▶ About this task
For this exercise, copy each line of the records that contains the word "index".

────────

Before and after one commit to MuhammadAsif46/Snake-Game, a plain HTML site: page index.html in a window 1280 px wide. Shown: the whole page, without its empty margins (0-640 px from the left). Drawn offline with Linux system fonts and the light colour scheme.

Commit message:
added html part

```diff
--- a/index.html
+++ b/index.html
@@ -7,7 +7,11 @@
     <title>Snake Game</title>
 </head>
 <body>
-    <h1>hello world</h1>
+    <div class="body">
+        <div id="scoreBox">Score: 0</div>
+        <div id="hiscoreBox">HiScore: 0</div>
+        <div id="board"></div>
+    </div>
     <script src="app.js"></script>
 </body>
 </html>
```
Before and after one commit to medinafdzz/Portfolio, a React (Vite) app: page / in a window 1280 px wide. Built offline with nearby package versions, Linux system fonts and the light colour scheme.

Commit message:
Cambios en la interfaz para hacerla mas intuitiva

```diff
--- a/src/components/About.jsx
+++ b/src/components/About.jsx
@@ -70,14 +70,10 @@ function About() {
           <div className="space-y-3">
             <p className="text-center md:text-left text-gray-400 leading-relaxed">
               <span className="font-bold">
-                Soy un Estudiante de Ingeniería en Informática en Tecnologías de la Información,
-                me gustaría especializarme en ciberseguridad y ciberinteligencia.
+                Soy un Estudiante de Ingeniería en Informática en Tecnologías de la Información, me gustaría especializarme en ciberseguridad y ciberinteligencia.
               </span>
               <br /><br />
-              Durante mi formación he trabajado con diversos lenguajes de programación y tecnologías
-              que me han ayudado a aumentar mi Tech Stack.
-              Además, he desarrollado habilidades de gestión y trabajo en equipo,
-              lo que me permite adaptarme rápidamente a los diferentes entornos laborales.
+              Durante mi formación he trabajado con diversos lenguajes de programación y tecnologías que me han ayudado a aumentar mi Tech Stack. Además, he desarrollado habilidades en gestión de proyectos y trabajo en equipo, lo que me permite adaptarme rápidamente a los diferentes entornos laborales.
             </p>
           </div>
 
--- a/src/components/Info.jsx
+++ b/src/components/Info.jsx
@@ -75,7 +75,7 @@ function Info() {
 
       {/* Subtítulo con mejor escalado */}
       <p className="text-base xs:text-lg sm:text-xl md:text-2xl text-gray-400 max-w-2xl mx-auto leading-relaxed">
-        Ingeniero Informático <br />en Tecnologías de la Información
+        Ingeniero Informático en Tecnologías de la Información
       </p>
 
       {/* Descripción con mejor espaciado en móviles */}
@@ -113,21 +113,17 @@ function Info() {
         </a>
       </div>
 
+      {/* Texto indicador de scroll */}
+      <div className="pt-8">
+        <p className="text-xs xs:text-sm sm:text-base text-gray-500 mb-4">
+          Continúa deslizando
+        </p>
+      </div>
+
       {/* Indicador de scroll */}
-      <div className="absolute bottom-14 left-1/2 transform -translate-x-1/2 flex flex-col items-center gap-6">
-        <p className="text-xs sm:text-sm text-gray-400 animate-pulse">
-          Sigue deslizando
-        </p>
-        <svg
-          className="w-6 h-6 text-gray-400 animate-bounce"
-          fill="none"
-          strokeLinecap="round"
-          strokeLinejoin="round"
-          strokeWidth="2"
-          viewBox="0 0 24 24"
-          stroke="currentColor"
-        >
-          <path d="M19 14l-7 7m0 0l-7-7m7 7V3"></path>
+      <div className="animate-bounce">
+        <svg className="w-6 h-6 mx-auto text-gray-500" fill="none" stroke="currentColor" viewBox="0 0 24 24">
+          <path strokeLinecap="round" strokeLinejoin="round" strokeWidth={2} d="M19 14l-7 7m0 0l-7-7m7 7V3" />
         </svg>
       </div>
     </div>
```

────────

▶ Answer box
Before and after one commit to MuhammadAsif46/Snake-Game, a plain HTML site: page index.html in a window 1280 px wide. Shown: the whole page, without its empty margins (0-640 px from the left). Drawn offline with Linux system fonts and the light colour scheme.
--- a/index.html
+++ b/index.html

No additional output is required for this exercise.